In a shift from the traditional electric power paradigm, utilities and utility customers are installing distributed energy resources (DERs), including distributed generation facilities that employ small-scale technologies to produce or dispatch electricity closer to customers. Driving this growth is a recent significant decrease in the price of DER technology, as well as state and federal incentives for DER installations.
ElectriCities and its members have supported the development of DERs on their systems where they offer benefits to the system and customers, such as avoided generation capacity costs (e.g., less need to build new generation), avoided transmission costs, less need for backup power, and reduced air emissions.
ElectriCities and its members have adopted interconnection and rate policies to ensure that DERs are beneficial without imposing operational or economic costs on our cities and neighbors. We encourage customers to work with their utilities as they consider DERs to ensure that what may benefit an individual customer does not impose costs on other customers.
DER implementation policy and rate design should be regulated at the state and local level.

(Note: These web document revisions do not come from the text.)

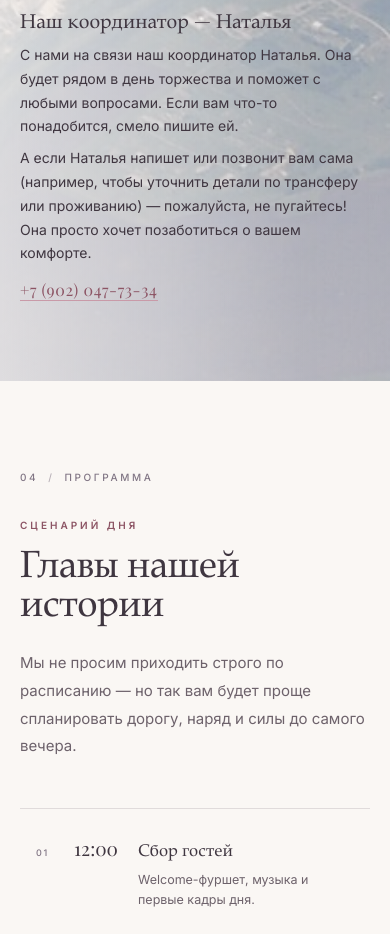
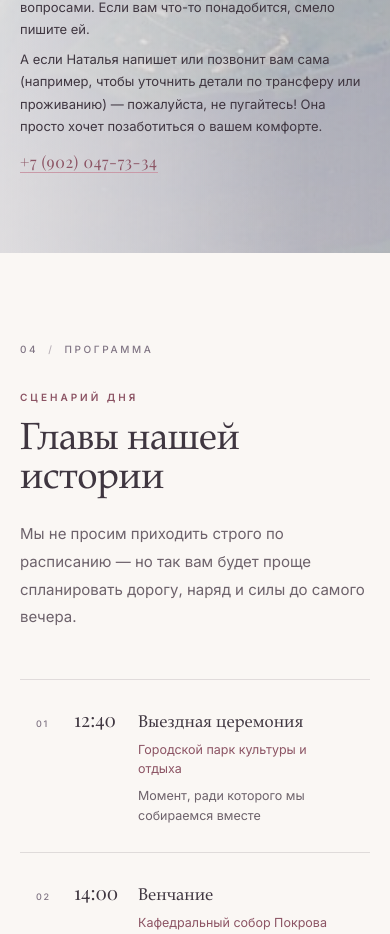
Before and after one commit to S1owe/Wedding, a Vue app: page / in a window 390 px wide. Shown: the part 4881-5815 px from the top of the page. Built offline with nearby package versions, Linux system fonts and the light colour scheme; a web font is replaced by a local one.

Commit message:
дорабока адаптива и заполнение всеми данными

```diff
--- a/src/components/pages/home/ProgramTimeline.vue
+++ b/src/components/pages/home/ProgramTimeline.vue
@@ -31,6 +31,7 @@ const pad = (value: number) => String(value).padStart(2, '0');
 
             <span class="program__body">
               <span class="program__title">{{ stage.title }}</span>
+              <span v-if="stage.location" class="program__location">{{ stage.location }}</span>
               <span class="program__note">{{ stage.note }}</span>
             </span>
 
@@ -116,6 +117,12 @@ const pad = (value: number) => String(value).padStart(2, '0');
   color: color.$ink;
 }
 
+.program__location {
+  font-size: 12.5px;
+  line-height: 1.5;
+  color: color.$accent;
+}
+
 .program__note {
   font-size: 12.5px;
   line-height: 1.6;
--- a/src/components/pages/home/VenueSection.vue
+++ b/src/components/pages/home/VenueSection.vue
@@ -259,6 +259,11 @@ const copyAddress = async () => {
   font-family: font.$heading;
   font-size: 20px;
   color: color.$ink;
+
+  @media all and (max-width: 520px) {
+    margin: 10px 0 0;
+    font-size: 18px;
+  }
 }
 
 .venue__fact-line {
@@ -266,6 +271,10 @@ const copyAddress = async () => {
   font-size: 14px;
   line-height: 1.7;
   color: color.$ink;
+
+  @media all and (max-width: 520px) {
+    font-size: 13px;
+  }
 }
 
 .venue__fact-contact {
--- a/src/components/shared/icons/MapPinIcon.vue
+++ b/src/components/shared/icons/MapPinIcon.vue
@@ -8,7 +8,7 @@
 
 <style scoped lang="scss">
 .icon-map-pin {
-  width: 1em;
-  height: 1em;
+  width: 22px;
+  height: auto;
 }
 </style>
--- a/src/data/timeline.ts
+++ b/src/data/timeline.ts
@@ -3,39 +3,42 @@ import type { TimelineStage } from '@/types/wedding';
 const timeline: TimelineStage[] = [
   {
     id: 1,
-    time: '12:00',
-    title: 'Сбор гостей',
-    note: 'Welcome-фуршет, музыка и первые кадры дня.',
+    time: '12:40',
+    title: 'Выездная церемония',
+    location: 'Городской парк культуры и отдыха',
+    note: 'Момент, ради которого мы собираемся вместе',
   },
   {
     id: 2,
-    time: '13:00',
-    title: 'Церемония',
-    note: 'Момент, ради которого мы собираемся вместе.',
+    time: '14:00',
+    title: 'Венчание',
+    location: 'Кафедральный собор Покрова Пресвятой Богородицы (ул. Малая Песчаная, 61)',
+    note: 'Тихая часть дня',
   },
   {
     id: 3,
-    time: '14:00',
-    title: 'Венчание',
-    note: 'Тихая часть дня — только самые близкие.',
+    time: '15:00',
+    title: 'Фуршет и welcome-зона',
+    location: 'Кафе «Панорама» (пер. Попова, 30)',
+    note: 'Первые кадры, музыка и тепло ваших объятий',
   },
   {
     id: 4,
-    time: '15:00',
-    title: 'Фотосессия с гостями',
-    note: 'Общий кадр, который останется с нами надолго.',
+    time: '16:00',
+    title: 'Начало банкета',
+    note: 'Ужин, первый танец и тёплые слова',
   },
   {
     id: 5,
-    time: '16:00',
-    title: 'Банкет',
-    note: 'Ужин, первый танец и тёплые слова.',
+    time: '22:00',
+    title: 'Финальные титры',
+    note: 'Завершение банкета. Последний бокал и слова благодарности',
   },
   {
     id: 6,
-    time: '22:00',
-    title: 'Финальные титры',
-    note: 'Последний бокал и дорога домой.',
+    time: '23:00',
+    title: 'Отправление на турбазу',
+    note: 'Для тех, кто хочет продолжить праздник вместе с нами на берегу Хопра',
   },
 ];
 
--- a/src/types/wedding.ts
+++ b/src/types/wedding.ts
@@ -2,6 +2,7 @@ export interface TimelineStage {
   id: number;
   time: string;
   title: string;
+  location?: string;
   note: string;
 }
 
```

Rate design and regulatory requirements for DERs must consider each utility’s local technical limitations, individual cost structure, and geographic considerations.
One-size-fits-all national policy poses risks to local power quality, reliability, and safety.
Local power resources are best managed locally.